Personally, I like to set aside a chunk of time to deal solely with guest posters and social partners. Depending on your load, this could mean once a day or once a week. To edit and post as you go will only amount to you never getting any other work done. Unless it’s someone’s job to specifically edit your blog and interact with social partners, it’s just not feasible to take things as they come. Either begin or end your day with editing and posting, or designate one day a week to tackle everything head-on.

Previous Article

Using SIC Codes to Find Business Lists

Next Article

Virtual Assistant: A startup's answer

Related Posts
supply chain
Read More

How to Keep Vendors and Clients Happy During Supply Chain Hiccups

Supply chain breakdowns are happening due to global disruptions, rising costs and increased consumer expectations. Businesses can't always stop supply chain hiccups, but they can learn from them and limit their impact on vendors and clients. How a business responds to a supply chain issue can have far-flung effects. A company that is proactive and...
Read More

How to Support Employee Mental Health and Avoid Startup Burnout

When it comes to finding the right job — and staying there — candidates are looking for a lot, especially in a virtual setting. Gone are the days where foosball tables and free snacks constituted benefits. Of course, we still love them, but there has to be more that matters. People are primarily looking to...
Read More

The Role of a Recruiter and HR in Small Business

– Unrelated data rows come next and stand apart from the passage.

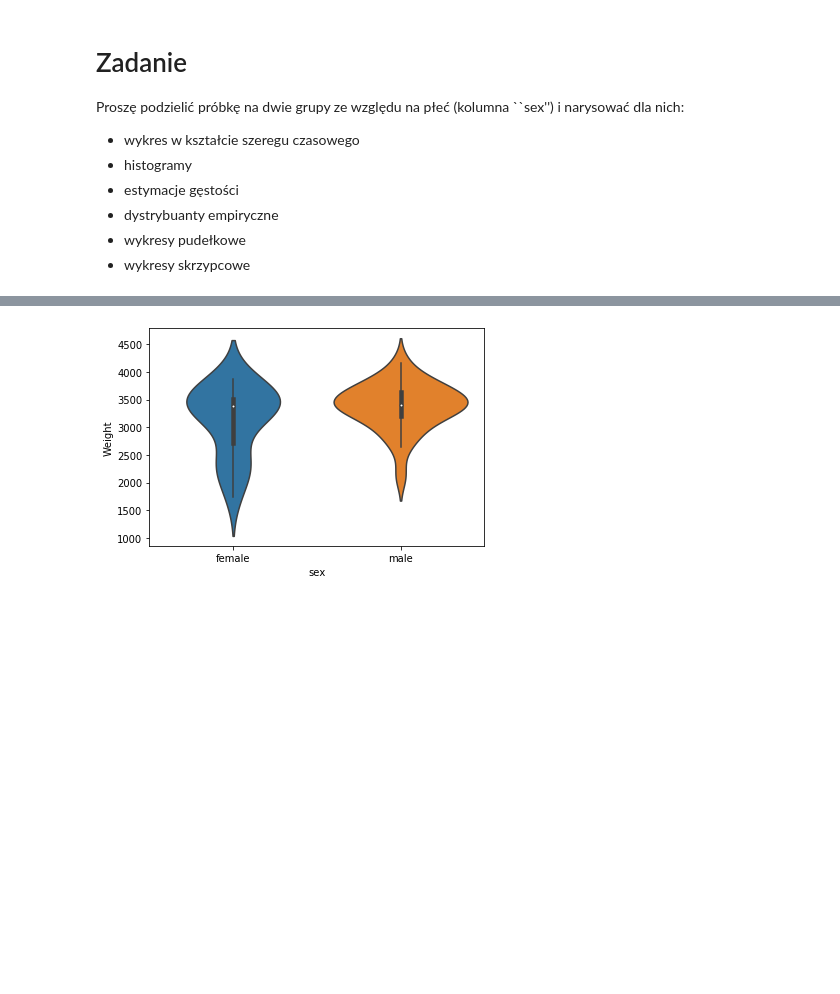
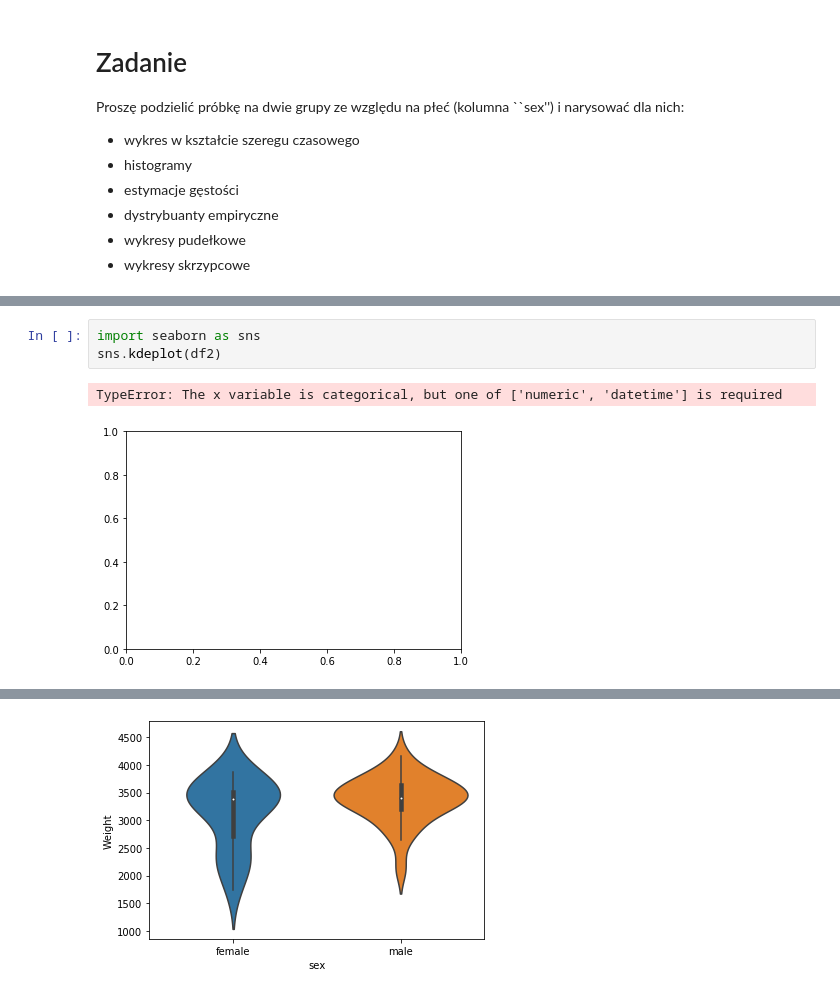
Before and after one commit to JQB26/podstawy_sztucznej_inteligencji, a Jupyter notebook: Z02_numy_pandas.ipynb, the cells around one changed output, grey strips where cells are left out. Saved outputs shown, nothing was run; the diff lists cells and outputs as text; blank space fills up the shorter version.

```diff
--- a/Z02_numy_pandas.ipynb
+++ b/Z02_numy_pandas.ipynb
@@ -1594,0 +1712,6 @@ Proszę podzielić próbkę na dwie grupy ze względu na płeć (kolumna ``sex''
+# %%
+import seaborn as sns
+sns.kdeplot(df2)
+# %% [output]
+TypeError: The x variable is categorical, but one of ['numeric', 'datetime'] is required
+[figure, added]
```
Also changed, not shown: parts of 31 cells of this notebook.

You’ve launched your business and it’s humming along. Like most entrepreneurs, you wear plenty of hats, including chief human resources (HR) and recruitment officer. Here’s the problem, though: You can’t handle all your employee-related responsibilities forever. If you do, you could find yourself in trouble. The issue isn’t just that you’re going to spread yourself...
press release
Read More

How to Write a Press Release Editors Won’t Toss

You think your company news is a big deal but will an editor feel the same way?  Getting your press release published for free online in a newspaper or other media isn’t a sure thing. The decision to print or delete business news often pivots on the value placed on it by an editor or...